CK: How did you find the process? I still remember how you would write to me whenever you would come across a sentence or a paragraph that struck a chord with you.... And I would feel that you were my true reader. But when you found something wrong you would (ask me to) rewrite. At that time, I would feel that you were a mean teacher.... I had started to feel irritated even. Did you feel annoyed that you had to put so much into a book that wasn’t yours?
AB: Never. On the contrary, it was a pleasure working on your manuscript. And I was conscious of not making substantive changes to your writing, which is lyrical. To summarise, I was (only) flagging the problematic areas.
CK: And that continued when you started translating it…
AB: Yes, it did. When I reread it during translation, which, as Jhumpa Lahiri says, “is the most intense form of reading and rereading there is”, it became apparent that I had overlooked a few weaknesses in the text, which I flagged and tried to fix. I think the translator should fix any problems in the original text. But Anurag Basnet, who vetted and edited the translation, a champion of fidelity to the text, suggested that I remain faithful to the text.
Now that we are at it, how did you feel when you read the novel in English?
CK: I found that (it) had a different taste. The story was the same, the tone was different. Maybe this is where the power of translation lies. Translation is a bridge through which not only language and literature but also society and culture cross to a different milieu. After Faatsung got translated into three languages, I felt that our geographical imagination too can traverse to a new society through translation. Doesn’t falling snow come to us along with the story when we read a Russian story?

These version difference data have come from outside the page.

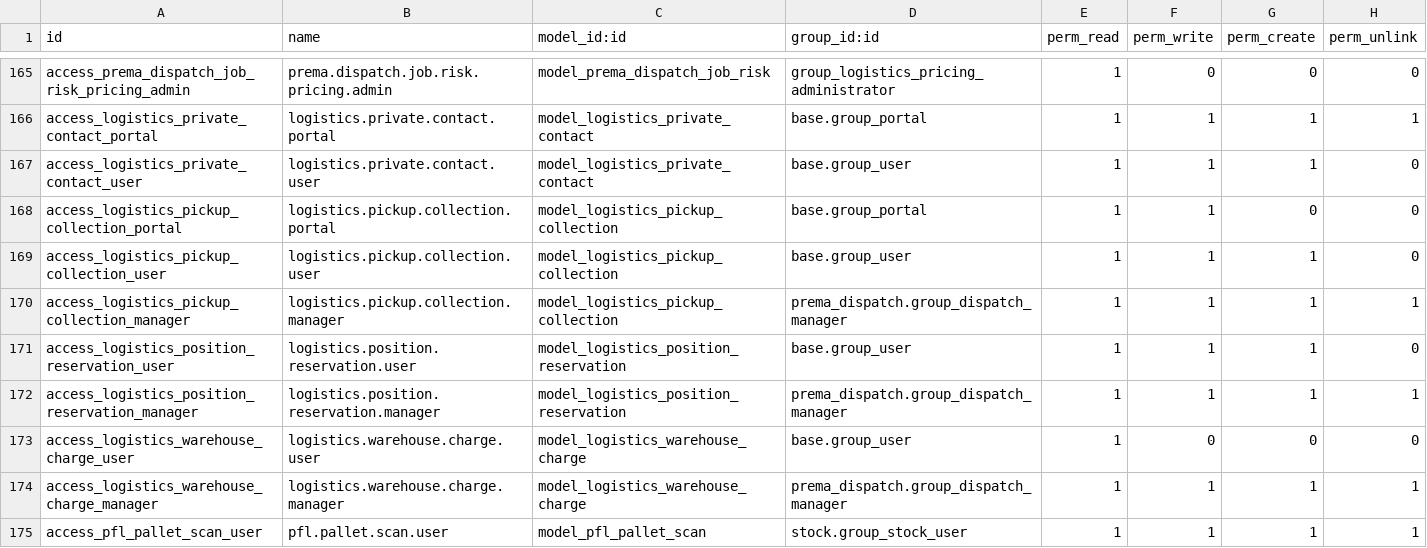
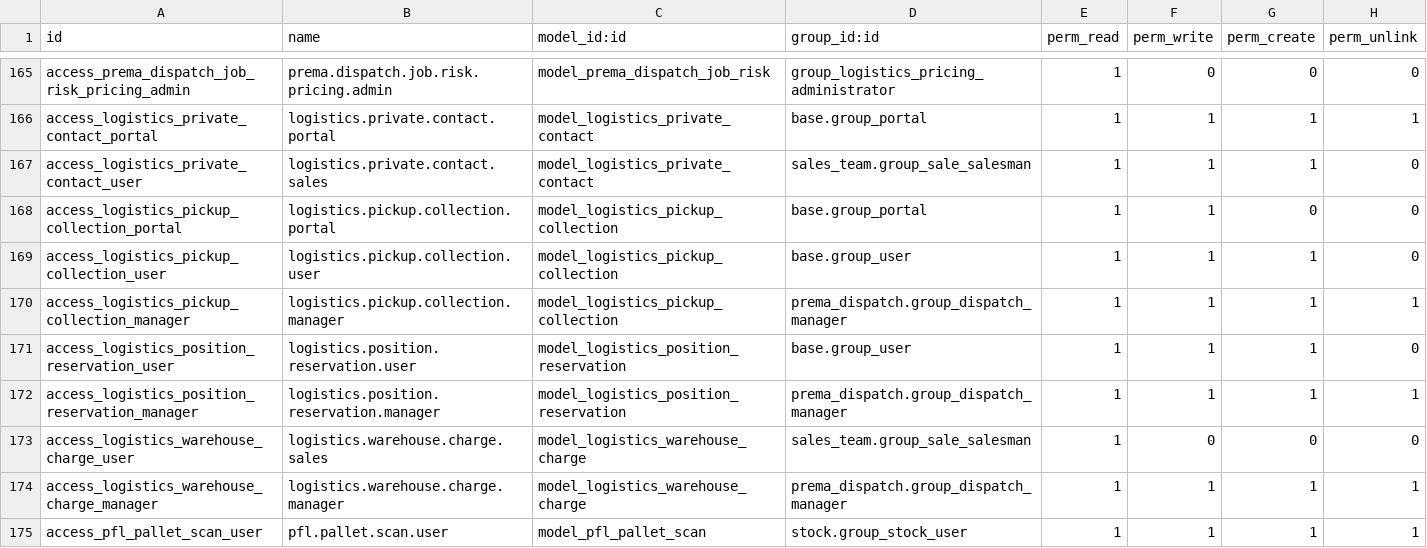
Before and after one commit to ahmadtibrahim/prema_dispatch, a CSV file: prema_logistics_booking/security/ir.model.access.csv, drawn as a sheet; only a part is shown, gaps mark what is left out.

```diff
--- a/prema_logistics_booking/security/ir.model.access.csv
+++ b/prema_logistics_booking/security/ir.model.access.csv
@@ -166,3 +166,3 @@ access_prema_dispatch_job_risk_pricing_admin,prema.dispatch.job.risk.pricing.adm
 access_logistics_private_contact_portal,logistics.private.contact.portal,model_logistics_private_contact,base.group_portal,1,1,1,1
-access_logistics_private_contact_user,logistics.private.contact.user,model_logistics_private_contact,base.group_user,1,1,1,0
+access_logistics_private_contact_user,logistics.private.contact.sales,model_logistics_private_contact,sales_team.group_sale_salesman,1,1,1,0
 access_logistics_pickup_collection_portal,logistics.pickup.collection.portal,model_logistics_pickup_collection,base.group_portal,1,1,0,0
@@ -172,3 +172,3 @@ access_logistics_position_reservation_user,logistics.position.reservation.user,m
 access_logistics_position_reservation_manager,logistics.position.reservation.manager,model_logistics_position_reservation,prema_dispatch.group_dispatch_manager,1,1,1,1
-access_logistics_warehouse_charge_user,logistics.warehouse.charge.user,model_logistics_warehouse_charge,base.group_user,1,0,0,0
+access_logistics_warehouse_charge_user,logistics.warehouse.charge.sales,model_logistics_warehouse_charge,sales_team.group_sale_salesman,1,0,0,0
 access_logistics_warehouse_charge_manager,logistics.warehouse.charge.manager,model_logistics_warehouse_charge,prema_dispatch.group_dispatch_manager,1,1,1,1
```
Also changed, not shown: 7 other files.
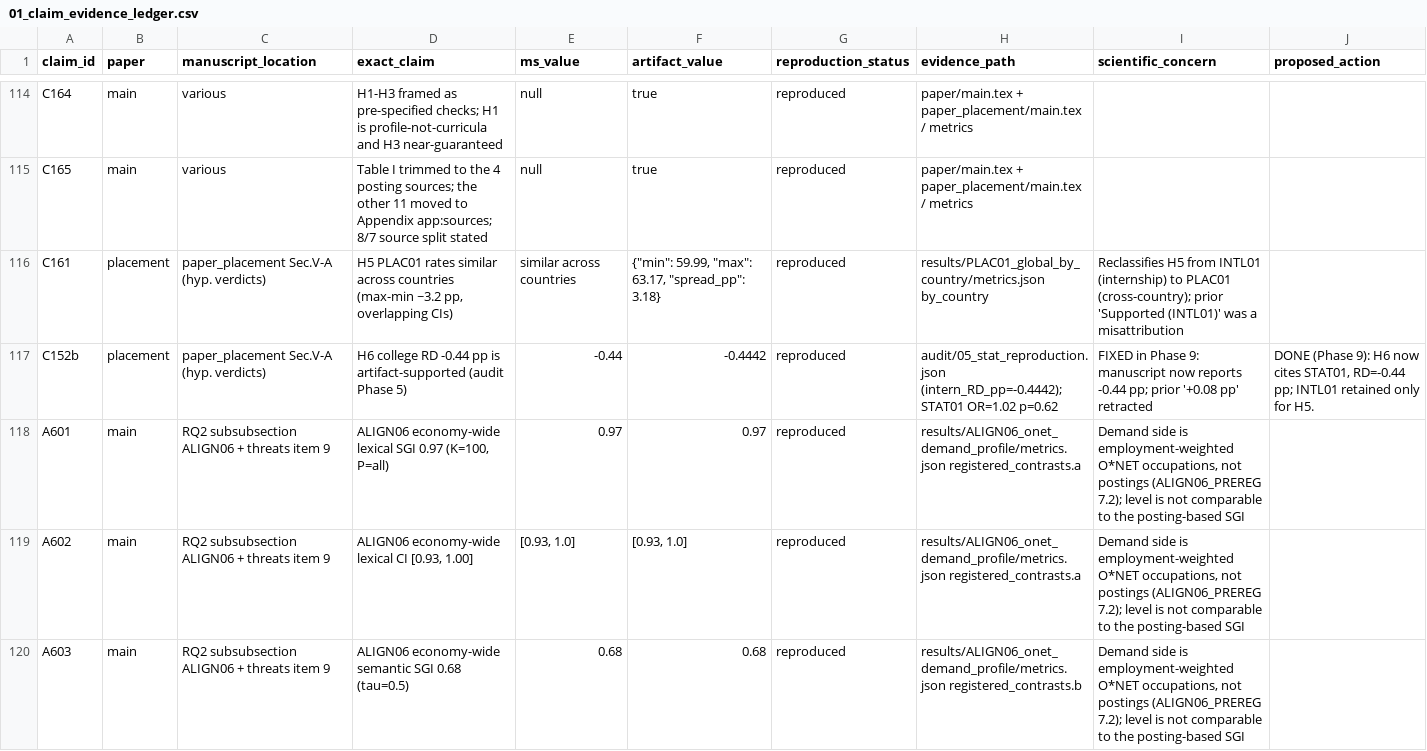
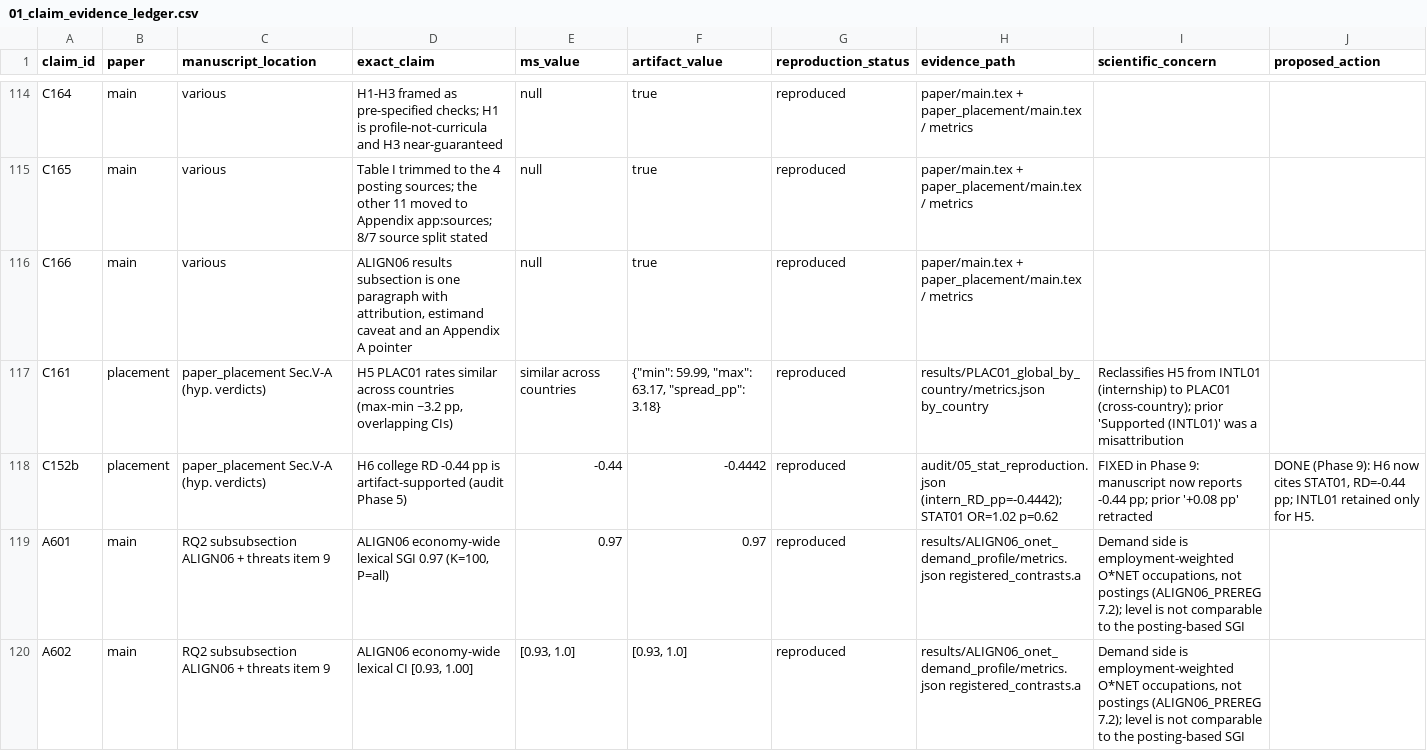
Before and after one commit to MIHMahmudEli/skill-gap-analysis, a CSV file: audit/01_claim_evidence_ledger.csv, drawn as a sheet; only a part is shown, gaps mark what is left out; the shorter side is filled out with more unchanged rows.

Commit message:
Ledger: add the C166 row for the ALIGN06 one-paragraph check
The Task 9 commit landed the verify_claims check but not its ledger row
(verify_claims ran after git add). Row 155, status reproduced, evidence
paper/main.tex. All 155 ledger rows are reproduced; 0 contradicted.

```diff
--- a/audit/01_claim_evidence_ledger.csv
+++ b/audit/01_claim_evidence_ledger.csv
@@ -115,2 +115,3 @@ C164,main,various,H1-H3 framed as pre-specified checks; H1 is profile-not-curric
 C165,main,various,Table I trimmed to the 4 posting sources; the other 11 moved to Appendix app:sources; 8/7 source split stated,null,true,reproduced,paper/main.tex + paper_placement/main.tex / metrics,,
+C166,main,various,"ALIGN06 results subsection is one paragraph with attribution, estimand caveat and an Appendix A pointer",null,true,reproduced,paper/main.tex + paper_placement/main.tex / metrics,,
 C161,placement,paper_placement Sec.V-A (hyp. verdicts),"H5 PLAC01 rates similar across countries (max-min ~3.2 pp, overlapping CIs)",similar across countries,"{""min"": 59.99, ""max"": 63.17, ""spread_pp"": 3.18}",reproduced,results/PLAC01_global_by_country/metrics.json by_country,Reclassifies H5 from INTL01 (internship) to PLAC01 (cross-country); prior 'Supported (INTL01)' was a misattribution,
```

I will talk about Faatsung’s Hindi translator, Namrata Chaturvedi. She keeps saying that every language is endowed with the power of its geographical imagination and that geography plays a vital role in forming memories and experiences, which we tap on to write literature. When translating Faatsung, reference to geography often threw her off. Having grown up in Uttar Pradesh, she hadn’t seen a landslide or farming in the hills. It was therefore important for her to see the geography described in the novel. She further says a translator has to imagine it precisely. Otherwise, the writing risks losing its poetic strength.
While you come from the hills, the story of the Gorkhaland movement is not your story, and you had to translate that story for an audience culturally and geographically far removed. How challenging was the task?
AB: I cannot recall the translation being challenging on account of this. I didn’t worry about certain references getting lost on readers, as I had no idea that it would get published outside Nepal. In hindsight, however, we could have expanded the context of the Gorkhaland movement a little for the benefit of those unfamiliar with it. This leads me to ask: Would you have written Faatsung a little differently if you had known that it would be translated into many languages?
CK: I don’t know if I would have made any changes. In any case, I don’t think one has to describe everything to make you understand an event in a novel. I was more interested in how much of that time of the Gorkhaland movement I can bring into the story and how I can tell the pain it unleashed without boring readers.
People in other languages may not have heard of the Gorkhaland movement. They may be unfamiliar with the grim time that Darjeeling experienced, or be unaware of the story of that movement in which thousands of people lost their lives. But the work of fiction is to provide a glimpse of what fired up an incident. I tried to do just that while writing Faatsung.
Also, tears don’t have any language. When you see someone weeping, you feel his pain even though he may speak another language. I wanted to write the same pain of Darjeeling. I wanted to tell the story of that sorrow.
While doing that, I wouldn’t have made the mistake of unnecessarily thinking about translations.